Unlike some of his other works, it is not just a catalogue of sadism. It is meant to bring new life to an old genre, which had the reader accustomed to see virtue eventually triumph after trials only meant to bring out its value. Sade would have none of that in Justine: in her quest for virtue, the main character keeps falling into terrible situations, which humiliate her and present her with sexual lessons hidden under the mask of virtue.
She seeks refuge and confession in a monastery, only to discover the monks are perverts and to be forced to become their sex-slave; she tries to help a gentleman getting robbed in a field, but he eventually imprisons her in his dungeon, subjugating her to various sexual punishments...

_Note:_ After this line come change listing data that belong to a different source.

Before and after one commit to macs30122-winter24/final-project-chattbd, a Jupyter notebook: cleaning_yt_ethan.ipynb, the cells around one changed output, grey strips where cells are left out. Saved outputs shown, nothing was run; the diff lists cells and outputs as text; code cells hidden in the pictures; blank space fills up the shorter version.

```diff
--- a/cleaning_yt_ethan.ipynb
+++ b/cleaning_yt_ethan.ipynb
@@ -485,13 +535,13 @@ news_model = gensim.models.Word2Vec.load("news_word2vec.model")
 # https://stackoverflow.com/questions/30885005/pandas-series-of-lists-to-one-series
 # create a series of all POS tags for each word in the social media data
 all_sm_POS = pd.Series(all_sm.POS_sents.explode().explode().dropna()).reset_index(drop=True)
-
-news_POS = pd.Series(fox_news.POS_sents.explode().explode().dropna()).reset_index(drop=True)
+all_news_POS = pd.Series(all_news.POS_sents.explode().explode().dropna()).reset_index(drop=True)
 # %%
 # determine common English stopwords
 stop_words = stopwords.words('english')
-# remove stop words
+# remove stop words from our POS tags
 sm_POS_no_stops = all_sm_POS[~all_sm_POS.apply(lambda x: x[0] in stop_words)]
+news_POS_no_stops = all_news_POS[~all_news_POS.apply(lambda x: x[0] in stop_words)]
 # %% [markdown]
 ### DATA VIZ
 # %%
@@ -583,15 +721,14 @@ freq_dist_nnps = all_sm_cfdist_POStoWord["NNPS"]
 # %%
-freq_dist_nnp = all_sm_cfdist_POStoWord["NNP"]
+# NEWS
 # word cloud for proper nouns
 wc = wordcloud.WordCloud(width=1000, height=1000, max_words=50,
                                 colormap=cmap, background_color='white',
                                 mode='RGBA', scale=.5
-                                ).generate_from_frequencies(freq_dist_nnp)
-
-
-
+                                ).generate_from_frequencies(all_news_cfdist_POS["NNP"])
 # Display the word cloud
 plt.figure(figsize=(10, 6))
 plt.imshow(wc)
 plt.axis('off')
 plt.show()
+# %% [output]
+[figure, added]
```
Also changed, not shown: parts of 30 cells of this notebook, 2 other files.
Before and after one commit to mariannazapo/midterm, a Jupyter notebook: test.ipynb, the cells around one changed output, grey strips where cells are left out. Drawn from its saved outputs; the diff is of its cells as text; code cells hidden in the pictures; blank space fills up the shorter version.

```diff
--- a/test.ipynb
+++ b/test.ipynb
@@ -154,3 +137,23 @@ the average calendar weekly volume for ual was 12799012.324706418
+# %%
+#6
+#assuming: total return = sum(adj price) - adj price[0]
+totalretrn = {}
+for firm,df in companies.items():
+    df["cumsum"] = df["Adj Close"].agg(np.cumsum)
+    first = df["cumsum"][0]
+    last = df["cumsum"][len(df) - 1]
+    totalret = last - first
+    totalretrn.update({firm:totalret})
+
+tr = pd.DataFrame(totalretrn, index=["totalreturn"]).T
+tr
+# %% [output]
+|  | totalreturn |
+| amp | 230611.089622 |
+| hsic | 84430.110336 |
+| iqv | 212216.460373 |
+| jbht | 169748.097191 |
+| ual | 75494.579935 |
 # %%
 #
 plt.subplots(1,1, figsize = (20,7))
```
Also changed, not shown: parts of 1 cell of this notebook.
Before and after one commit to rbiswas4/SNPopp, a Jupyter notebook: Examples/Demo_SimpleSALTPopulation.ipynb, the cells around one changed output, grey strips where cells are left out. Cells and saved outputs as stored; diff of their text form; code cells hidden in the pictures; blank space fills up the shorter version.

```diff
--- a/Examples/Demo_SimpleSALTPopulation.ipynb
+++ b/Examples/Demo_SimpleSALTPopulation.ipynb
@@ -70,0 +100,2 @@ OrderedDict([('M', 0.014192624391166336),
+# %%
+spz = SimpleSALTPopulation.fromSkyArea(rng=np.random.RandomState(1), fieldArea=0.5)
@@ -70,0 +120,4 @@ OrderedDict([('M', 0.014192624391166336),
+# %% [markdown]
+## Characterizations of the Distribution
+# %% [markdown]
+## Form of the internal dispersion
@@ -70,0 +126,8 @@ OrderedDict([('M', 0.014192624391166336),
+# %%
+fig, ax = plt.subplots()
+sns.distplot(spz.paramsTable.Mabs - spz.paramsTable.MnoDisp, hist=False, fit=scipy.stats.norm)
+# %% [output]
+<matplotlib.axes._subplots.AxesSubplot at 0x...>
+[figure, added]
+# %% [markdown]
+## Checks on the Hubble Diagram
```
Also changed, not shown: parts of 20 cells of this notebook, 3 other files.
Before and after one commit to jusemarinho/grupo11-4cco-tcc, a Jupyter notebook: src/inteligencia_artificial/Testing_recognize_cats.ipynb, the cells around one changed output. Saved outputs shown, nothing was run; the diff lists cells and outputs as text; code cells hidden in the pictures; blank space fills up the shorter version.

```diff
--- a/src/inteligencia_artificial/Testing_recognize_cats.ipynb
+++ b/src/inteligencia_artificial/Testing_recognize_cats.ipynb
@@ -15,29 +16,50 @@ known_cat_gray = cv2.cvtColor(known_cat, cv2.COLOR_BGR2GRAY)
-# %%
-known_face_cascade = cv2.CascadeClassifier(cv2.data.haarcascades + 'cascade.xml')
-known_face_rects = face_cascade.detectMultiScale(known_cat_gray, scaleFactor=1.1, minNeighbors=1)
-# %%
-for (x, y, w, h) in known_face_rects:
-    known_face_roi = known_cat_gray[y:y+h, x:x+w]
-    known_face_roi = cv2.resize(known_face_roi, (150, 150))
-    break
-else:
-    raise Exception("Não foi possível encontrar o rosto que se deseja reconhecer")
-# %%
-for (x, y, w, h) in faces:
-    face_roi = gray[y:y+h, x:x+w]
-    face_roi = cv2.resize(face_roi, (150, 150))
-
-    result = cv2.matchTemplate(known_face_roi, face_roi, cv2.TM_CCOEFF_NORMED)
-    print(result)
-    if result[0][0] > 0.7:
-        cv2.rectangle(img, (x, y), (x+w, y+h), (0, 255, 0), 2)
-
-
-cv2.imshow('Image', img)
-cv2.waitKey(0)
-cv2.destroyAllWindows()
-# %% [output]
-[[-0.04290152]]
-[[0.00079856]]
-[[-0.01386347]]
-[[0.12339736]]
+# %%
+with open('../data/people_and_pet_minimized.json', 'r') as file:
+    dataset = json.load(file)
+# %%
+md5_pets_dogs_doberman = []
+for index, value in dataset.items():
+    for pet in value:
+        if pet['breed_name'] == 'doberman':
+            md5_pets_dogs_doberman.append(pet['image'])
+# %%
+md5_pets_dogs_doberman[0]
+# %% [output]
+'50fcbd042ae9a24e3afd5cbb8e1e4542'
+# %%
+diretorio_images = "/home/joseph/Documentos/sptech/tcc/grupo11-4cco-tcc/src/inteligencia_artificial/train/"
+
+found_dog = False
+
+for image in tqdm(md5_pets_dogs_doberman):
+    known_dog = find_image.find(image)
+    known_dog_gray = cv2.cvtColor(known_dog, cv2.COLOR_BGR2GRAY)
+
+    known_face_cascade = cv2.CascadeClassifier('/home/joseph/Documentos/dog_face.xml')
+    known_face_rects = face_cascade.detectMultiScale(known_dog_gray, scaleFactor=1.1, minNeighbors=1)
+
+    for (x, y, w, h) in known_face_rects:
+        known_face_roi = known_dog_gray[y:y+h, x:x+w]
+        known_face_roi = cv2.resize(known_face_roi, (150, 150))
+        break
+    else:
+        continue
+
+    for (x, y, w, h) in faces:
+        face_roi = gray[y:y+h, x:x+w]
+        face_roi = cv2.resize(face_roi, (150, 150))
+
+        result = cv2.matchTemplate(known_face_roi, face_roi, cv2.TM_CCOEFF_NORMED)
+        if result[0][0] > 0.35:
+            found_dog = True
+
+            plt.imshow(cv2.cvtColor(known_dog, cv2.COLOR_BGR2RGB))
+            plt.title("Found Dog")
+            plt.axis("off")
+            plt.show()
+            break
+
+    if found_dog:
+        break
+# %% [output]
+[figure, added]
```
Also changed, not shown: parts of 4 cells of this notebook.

All of this is narrated by Justine herself, on her way to the gallocks. Napoleon Bonaparte ordered the arrest of the anonymous author of Justine and Juliette, and as a result Sade was incarcerated for the last 13 years of his life. The book's destruction was ordered by the Cour Royale de Paris on May 19, 1815.